any of its output degrees of freedom might do the trick
for a given ECU.)
2. All influences are treated the same, whether they
originate in environmental disturbances, other control
systems outside the organism, or even other control loops
within the organism. Input, from whatever source, will
simply be monitored and brought closer (if possible) to
the reference standard.
3. If a given ECU can influence the reference of another
ECU, so that the second ECU's functioning helps bring the
input of the first ECU closer to its reference, then a
hierarchy of control loops becomes possible. This is an
extremely robust arrangement, if it can arise.
4. This is perhaps a corollary of the foregoing points.
A given ECU doesn't care how far its feedback path has to
travel before it is closed. That means that extremely
complicated and convoluted feedback paths become possible,
and they will still do the trick.
I think this is why the SD models have such flexibility.
Feedback is feedback -- (albeit with the caveat, that
amplification factors can lead to _directed_ feedback, as
in a PCT control system.) Therefore, there may be complex
interactions of feedback loops. Sometimes these may be
aggregated, as in the Equation Based Modeling of SD. And
sometimes these may be highly specified in terms of the
parameters of Agent Based Modeling, which paradoxically
may lead to emergent phenomena among the agents.
From the standpoint of an Elementary Control Unit, it will
simply monitor its input. Whether the feedback path wends

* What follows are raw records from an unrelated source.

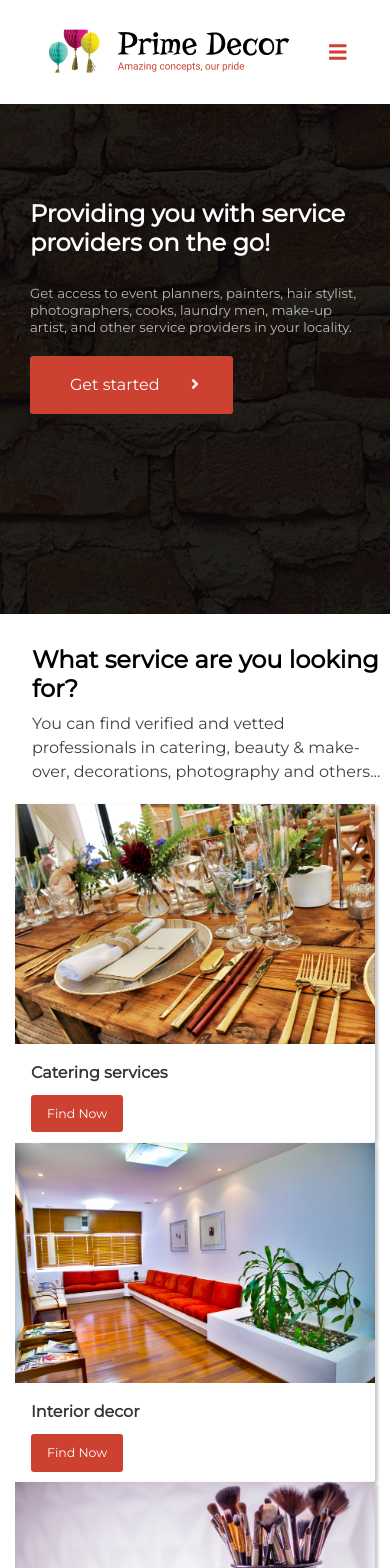
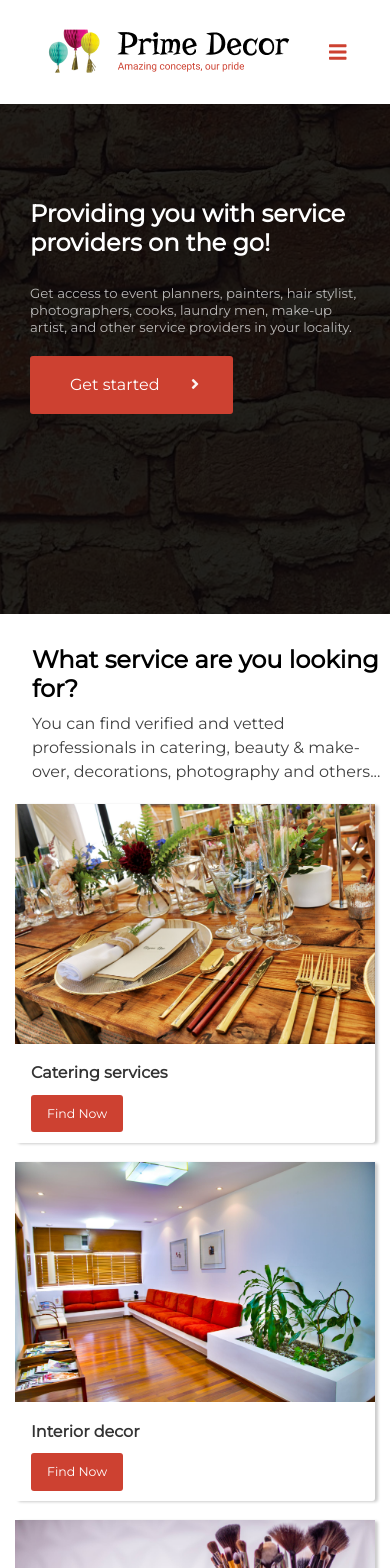
Before and after one commit to Achilles45/decor, a Vue app: page / in a window 390 px wide. Shown: the top 1568 px of the page. Built offline with nearby package versions, Linux system fonts and the light colour scheme; a web font is replaced by a local one.

Commit message:
Css fixes for services images on mobile

```diff
--- a/src/components/Services.vue
+++ b/src/components/Services.vue
@@ -119,4 +119,10 @@
         transform: scale(1)
     }
 }
+
+@media only screen and (max-width: 1000px){
+    .card__wrapper{
+        margin-bottom: 1.2rem;
+    }
+}
 </style>
```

in and out of other living control systems, or in and out
of organizational (virtual?) control systems, or through the
physical properties of the environment, it all eventually
comes through the single path of the perceptual input function
for that ECU, and that is all the ECU has to pay attention to.
To sum up, let me first just list the various sections of
this post, that I've tried to address:
PCT in a SD Framework
Asymmetry of Input and Output
Hierarchical Arrangements of Control
The P in PCT
This has covered more ground than I originally intended
when I started out with this essay. I think the potential
advantages of attending to a Perceptual Control Theory
version of a control system, and incorporating it into
System Dynamics thinking, might be the following qualities
of a PCT approach:
** Modularity (as one or more potential archetypes for
an SD library)
** Amplification (with its implications for negentropic
** Partitioning Degrees of Freedom
** Agency (allowing a bottom-up approach to complement
the top-down modeling of SD)
** Flexibillity (allowing for self-correcting tendencies)
** Simplicity of Design
** Hierarchy (making for rigorous stabilization)
** Handling Complexity
While it is not the only modeling approach, I think PCT
has an awful lot to offer, to complement the work of other
approaches, esp. that of System Dynamics.
Thanks, Martin, for your contributions, that helped to
crystalize these ideas.
All the best,
P.S. Martin, I am not in contact with any of the System
Dynamics mailing lists. If you are, and if you think it
would contribute to any of the discussions, feel free to
import this post accordingly.